▸ **Problem to solve**
Your task is to copy each line of the listing that contains the word "direction".

▸ **Data listing**

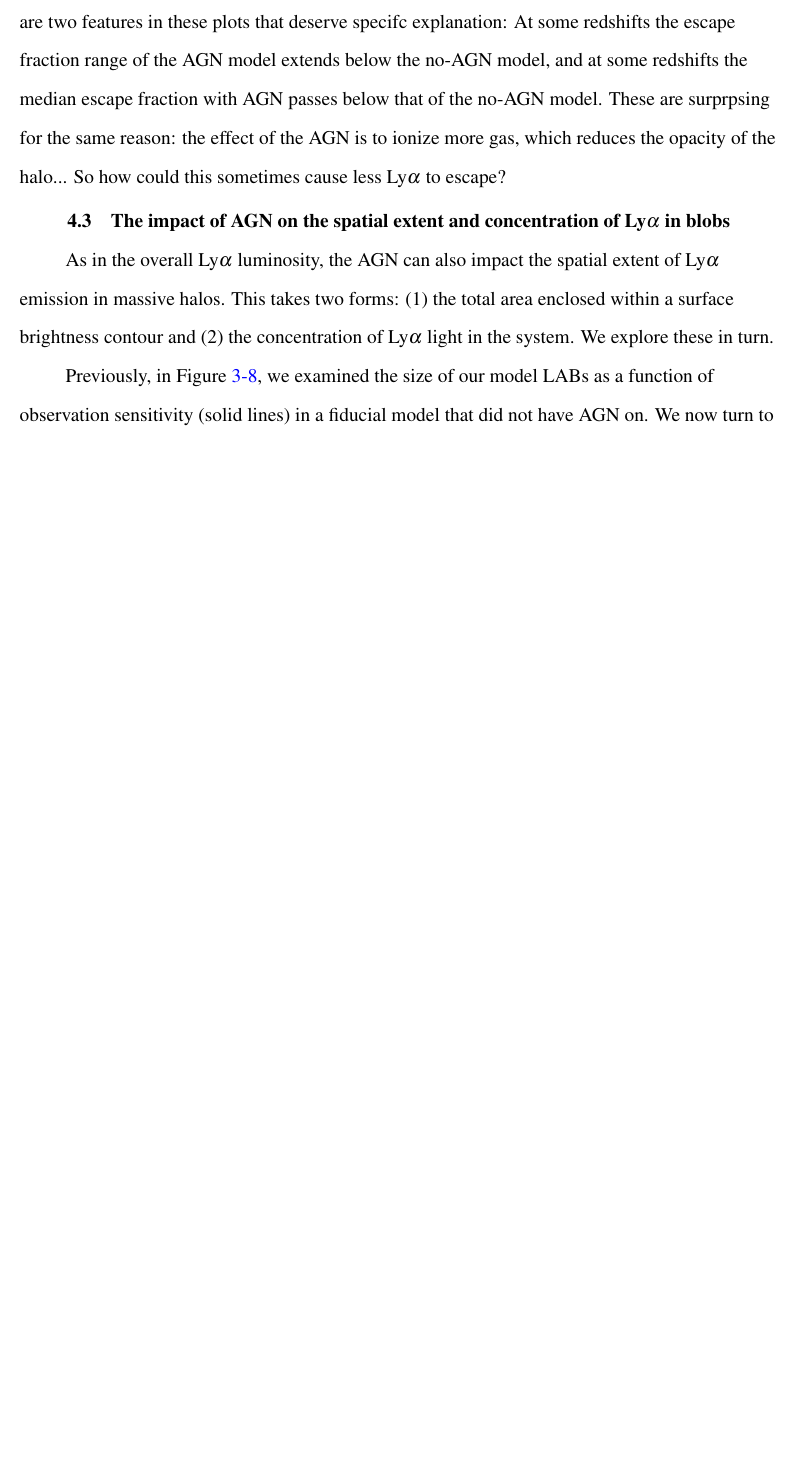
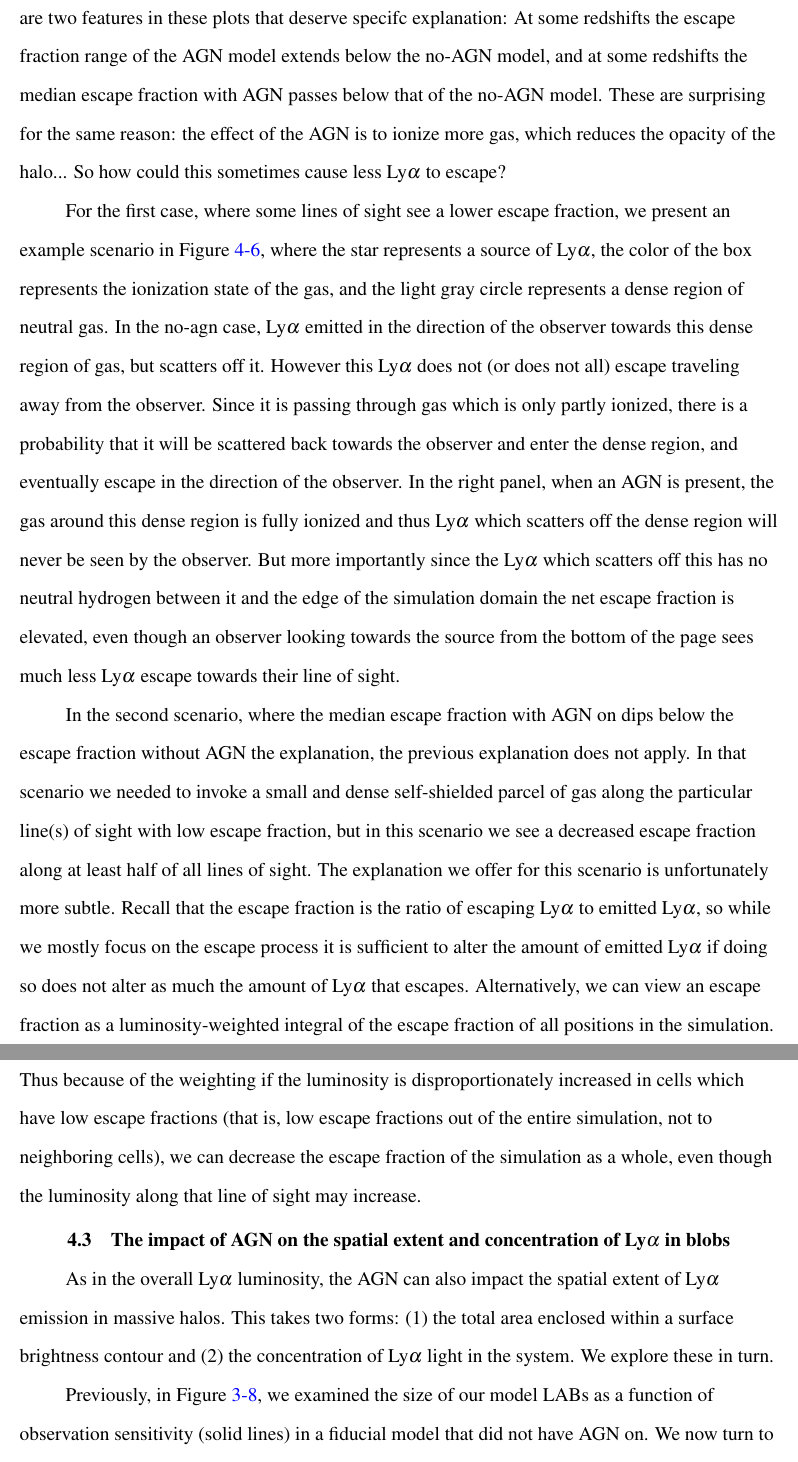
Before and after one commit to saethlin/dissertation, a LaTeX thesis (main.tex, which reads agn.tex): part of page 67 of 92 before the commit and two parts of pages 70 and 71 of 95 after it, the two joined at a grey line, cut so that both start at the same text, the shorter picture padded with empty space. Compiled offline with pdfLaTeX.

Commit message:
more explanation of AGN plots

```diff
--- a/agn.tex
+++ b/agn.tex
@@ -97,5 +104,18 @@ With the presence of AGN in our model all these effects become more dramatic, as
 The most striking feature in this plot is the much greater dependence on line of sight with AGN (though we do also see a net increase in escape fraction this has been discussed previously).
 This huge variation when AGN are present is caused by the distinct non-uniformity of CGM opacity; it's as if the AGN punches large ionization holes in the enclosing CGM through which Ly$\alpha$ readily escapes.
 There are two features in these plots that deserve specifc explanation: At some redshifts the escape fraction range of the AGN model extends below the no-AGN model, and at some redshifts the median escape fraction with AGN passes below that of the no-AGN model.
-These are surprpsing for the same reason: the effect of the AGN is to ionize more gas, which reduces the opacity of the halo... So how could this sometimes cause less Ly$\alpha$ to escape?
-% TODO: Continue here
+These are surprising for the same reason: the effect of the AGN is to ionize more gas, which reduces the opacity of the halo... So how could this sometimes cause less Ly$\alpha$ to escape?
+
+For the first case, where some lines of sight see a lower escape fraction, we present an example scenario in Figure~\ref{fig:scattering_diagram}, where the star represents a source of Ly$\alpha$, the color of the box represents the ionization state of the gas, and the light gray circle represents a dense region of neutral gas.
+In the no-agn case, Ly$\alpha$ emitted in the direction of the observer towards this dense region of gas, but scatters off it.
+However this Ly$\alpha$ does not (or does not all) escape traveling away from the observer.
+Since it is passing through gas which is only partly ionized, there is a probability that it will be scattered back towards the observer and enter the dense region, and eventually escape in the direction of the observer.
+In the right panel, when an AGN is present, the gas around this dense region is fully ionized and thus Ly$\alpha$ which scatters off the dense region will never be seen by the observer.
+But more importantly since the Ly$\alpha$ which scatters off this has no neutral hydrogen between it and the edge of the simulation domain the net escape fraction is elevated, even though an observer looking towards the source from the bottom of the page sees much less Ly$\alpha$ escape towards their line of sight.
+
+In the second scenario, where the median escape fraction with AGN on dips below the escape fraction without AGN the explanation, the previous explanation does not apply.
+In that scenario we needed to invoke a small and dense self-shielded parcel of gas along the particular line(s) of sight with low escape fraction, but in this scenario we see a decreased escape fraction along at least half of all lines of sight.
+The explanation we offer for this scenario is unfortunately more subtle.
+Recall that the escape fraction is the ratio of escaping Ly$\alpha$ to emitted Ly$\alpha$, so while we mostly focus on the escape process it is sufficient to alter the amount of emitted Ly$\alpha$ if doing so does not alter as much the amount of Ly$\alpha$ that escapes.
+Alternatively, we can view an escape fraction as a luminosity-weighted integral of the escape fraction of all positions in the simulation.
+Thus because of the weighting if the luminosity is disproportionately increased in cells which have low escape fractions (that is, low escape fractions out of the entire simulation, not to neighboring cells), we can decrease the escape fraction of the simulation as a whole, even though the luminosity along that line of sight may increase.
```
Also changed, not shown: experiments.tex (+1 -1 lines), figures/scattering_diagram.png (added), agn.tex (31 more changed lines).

▸ **Written response**
+In the no-agn case, Ly$\alpha$ emitted in the direction of the observer towards this dense region of gas, but scatters off it.
+Since it is passing through gas which is only partly ionized, there is a probability that it will be scattered back towards the observer and enter the dense region, and eventually escape in the direction of the observer.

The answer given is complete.